**** SUPPLIED MATERIAL

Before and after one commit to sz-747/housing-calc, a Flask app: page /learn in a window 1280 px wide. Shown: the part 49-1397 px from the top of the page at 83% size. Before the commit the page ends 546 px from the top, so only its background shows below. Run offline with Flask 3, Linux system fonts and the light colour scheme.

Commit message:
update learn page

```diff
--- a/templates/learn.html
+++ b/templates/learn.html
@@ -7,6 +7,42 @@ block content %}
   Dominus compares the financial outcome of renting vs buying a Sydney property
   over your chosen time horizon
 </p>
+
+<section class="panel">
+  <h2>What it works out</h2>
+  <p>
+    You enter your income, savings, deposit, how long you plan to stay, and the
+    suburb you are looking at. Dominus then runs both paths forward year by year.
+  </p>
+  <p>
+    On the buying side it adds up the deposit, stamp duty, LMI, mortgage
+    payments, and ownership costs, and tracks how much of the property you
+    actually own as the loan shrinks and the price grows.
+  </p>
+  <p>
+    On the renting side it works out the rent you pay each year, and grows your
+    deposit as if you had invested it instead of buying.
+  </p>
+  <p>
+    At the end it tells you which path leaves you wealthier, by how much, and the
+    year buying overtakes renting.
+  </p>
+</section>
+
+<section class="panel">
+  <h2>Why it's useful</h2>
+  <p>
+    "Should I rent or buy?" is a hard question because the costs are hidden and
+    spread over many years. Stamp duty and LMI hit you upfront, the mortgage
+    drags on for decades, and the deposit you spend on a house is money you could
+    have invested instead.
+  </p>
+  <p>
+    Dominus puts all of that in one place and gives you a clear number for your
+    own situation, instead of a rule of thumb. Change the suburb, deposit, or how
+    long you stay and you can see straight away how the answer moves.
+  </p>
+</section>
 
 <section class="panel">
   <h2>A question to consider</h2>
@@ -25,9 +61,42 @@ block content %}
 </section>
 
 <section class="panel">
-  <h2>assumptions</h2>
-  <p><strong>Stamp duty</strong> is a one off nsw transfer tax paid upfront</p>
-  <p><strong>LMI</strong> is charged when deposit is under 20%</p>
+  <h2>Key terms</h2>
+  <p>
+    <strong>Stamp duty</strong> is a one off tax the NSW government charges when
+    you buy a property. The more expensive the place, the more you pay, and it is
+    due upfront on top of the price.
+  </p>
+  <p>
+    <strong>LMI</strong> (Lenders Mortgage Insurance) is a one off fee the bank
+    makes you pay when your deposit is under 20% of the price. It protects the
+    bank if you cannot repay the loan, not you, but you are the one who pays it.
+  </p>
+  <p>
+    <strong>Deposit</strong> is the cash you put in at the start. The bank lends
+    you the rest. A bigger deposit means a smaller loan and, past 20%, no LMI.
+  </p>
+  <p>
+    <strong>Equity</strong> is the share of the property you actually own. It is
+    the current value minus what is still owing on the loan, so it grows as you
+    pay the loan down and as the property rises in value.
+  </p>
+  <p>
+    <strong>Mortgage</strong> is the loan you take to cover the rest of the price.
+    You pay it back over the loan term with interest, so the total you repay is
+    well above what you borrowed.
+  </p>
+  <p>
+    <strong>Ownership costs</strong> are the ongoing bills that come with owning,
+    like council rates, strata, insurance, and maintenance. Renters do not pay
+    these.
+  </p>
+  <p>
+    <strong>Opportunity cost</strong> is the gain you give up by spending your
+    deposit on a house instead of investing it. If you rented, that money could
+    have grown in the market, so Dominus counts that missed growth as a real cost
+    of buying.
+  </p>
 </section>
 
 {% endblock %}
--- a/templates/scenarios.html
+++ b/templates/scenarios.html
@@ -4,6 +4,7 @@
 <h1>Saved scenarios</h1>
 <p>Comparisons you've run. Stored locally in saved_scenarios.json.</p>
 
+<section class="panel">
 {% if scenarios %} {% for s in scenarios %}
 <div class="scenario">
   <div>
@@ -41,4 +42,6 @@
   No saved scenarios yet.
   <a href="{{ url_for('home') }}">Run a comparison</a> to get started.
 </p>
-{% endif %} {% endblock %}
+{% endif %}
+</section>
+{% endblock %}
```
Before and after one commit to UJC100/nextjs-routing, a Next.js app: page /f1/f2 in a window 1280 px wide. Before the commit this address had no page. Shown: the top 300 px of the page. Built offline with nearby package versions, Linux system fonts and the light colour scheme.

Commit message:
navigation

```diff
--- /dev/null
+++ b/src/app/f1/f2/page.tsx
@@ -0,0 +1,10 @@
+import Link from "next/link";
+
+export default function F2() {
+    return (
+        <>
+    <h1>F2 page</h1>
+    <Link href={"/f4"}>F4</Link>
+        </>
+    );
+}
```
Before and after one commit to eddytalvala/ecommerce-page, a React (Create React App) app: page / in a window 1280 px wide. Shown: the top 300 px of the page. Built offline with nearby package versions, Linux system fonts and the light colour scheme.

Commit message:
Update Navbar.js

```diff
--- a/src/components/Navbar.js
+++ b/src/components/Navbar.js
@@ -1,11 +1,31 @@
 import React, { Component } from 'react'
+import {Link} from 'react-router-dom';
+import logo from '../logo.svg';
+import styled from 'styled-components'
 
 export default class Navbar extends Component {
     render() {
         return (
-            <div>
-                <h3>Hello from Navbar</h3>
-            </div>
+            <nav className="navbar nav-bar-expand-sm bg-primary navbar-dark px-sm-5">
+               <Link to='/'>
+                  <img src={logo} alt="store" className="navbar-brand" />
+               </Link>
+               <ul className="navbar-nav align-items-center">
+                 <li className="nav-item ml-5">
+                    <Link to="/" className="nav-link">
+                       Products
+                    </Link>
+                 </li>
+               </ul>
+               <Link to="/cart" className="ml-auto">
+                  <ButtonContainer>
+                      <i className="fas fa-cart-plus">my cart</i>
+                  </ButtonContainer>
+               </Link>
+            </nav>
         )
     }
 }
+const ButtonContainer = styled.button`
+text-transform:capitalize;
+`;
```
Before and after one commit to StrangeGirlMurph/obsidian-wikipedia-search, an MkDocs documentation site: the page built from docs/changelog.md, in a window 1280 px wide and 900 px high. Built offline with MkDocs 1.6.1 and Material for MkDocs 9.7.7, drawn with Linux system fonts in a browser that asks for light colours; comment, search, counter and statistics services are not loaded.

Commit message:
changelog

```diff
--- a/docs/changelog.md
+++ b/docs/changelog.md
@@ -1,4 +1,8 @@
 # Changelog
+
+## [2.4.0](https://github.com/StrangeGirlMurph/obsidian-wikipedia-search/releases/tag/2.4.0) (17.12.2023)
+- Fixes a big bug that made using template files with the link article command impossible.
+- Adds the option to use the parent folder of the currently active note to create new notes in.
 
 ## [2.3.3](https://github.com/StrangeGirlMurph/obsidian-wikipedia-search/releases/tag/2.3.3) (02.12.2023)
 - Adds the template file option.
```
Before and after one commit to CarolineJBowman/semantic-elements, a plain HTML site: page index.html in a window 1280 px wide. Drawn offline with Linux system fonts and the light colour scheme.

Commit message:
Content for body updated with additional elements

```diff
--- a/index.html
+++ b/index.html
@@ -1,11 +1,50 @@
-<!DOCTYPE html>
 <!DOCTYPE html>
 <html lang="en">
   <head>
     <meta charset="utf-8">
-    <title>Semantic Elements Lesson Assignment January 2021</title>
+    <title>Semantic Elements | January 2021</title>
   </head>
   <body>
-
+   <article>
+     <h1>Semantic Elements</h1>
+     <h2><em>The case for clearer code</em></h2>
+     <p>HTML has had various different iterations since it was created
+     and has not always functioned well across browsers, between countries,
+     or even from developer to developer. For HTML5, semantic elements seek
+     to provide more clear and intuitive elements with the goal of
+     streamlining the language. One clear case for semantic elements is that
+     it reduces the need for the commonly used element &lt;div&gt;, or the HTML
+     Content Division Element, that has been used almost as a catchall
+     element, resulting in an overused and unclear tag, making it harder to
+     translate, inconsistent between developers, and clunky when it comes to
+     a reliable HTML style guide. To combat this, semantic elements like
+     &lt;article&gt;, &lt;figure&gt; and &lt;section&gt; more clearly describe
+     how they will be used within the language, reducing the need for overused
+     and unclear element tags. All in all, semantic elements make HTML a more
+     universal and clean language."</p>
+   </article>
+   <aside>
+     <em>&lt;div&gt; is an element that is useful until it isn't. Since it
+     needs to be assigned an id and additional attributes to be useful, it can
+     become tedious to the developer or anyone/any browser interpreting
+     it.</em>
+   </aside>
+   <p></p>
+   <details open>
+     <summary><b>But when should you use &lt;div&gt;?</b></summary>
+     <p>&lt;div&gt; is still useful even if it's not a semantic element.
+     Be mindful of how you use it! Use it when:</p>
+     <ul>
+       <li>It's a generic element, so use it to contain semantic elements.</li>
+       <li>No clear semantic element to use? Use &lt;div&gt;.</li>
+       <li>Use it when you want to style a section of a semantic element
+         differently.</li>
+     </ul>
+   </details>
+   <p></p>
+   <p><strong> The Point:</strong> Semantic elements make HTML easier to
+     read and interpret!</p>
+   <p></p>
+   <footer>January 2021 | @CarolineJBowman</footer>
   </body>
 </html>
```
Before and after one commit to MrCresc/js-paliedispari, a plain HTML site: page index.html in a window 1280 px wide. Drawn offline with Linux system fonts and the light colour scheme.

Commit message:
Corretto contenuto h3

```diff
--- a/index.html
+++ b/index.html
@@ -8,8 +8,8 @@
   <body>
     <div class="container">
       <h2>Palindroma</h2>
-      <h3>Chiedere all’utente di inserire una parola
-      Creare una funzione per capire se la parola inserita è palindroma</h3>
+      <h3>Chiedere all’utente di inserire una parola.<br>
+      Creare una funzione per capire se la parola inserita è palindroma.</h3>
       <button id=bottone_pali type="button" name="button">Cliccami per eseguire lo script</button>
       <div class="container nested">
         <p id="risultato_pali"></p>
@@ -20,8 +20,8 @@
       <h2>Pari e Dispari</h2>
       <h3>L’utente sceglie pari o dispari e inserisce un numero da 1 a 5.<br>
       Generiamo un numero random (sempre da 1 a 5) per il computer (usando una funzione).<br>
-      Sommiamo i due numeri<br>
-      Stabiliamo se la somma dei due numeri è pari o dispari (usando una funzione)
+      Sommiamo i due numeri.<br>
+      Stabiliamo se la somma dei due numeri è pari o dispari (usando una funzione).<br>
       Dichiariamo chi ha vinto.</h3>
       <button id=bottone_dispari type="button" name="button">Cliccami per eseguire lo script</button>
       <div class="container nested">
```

********

WHAT YOU WILL DO:
Every line above that includes the word "property" should be listed.

RESULT BELOW:
   Dominus compares the financial outcome of renting vs buying a Sydney property
+    payments, and ownership costs, and tracks how much of the property you
+    you buy a property. The more expensive the place, the more you pay, and it is
+    <strong>Equity</strong> is the share of the property you actually own. It is
+    pay the loan down and as the property rises in value.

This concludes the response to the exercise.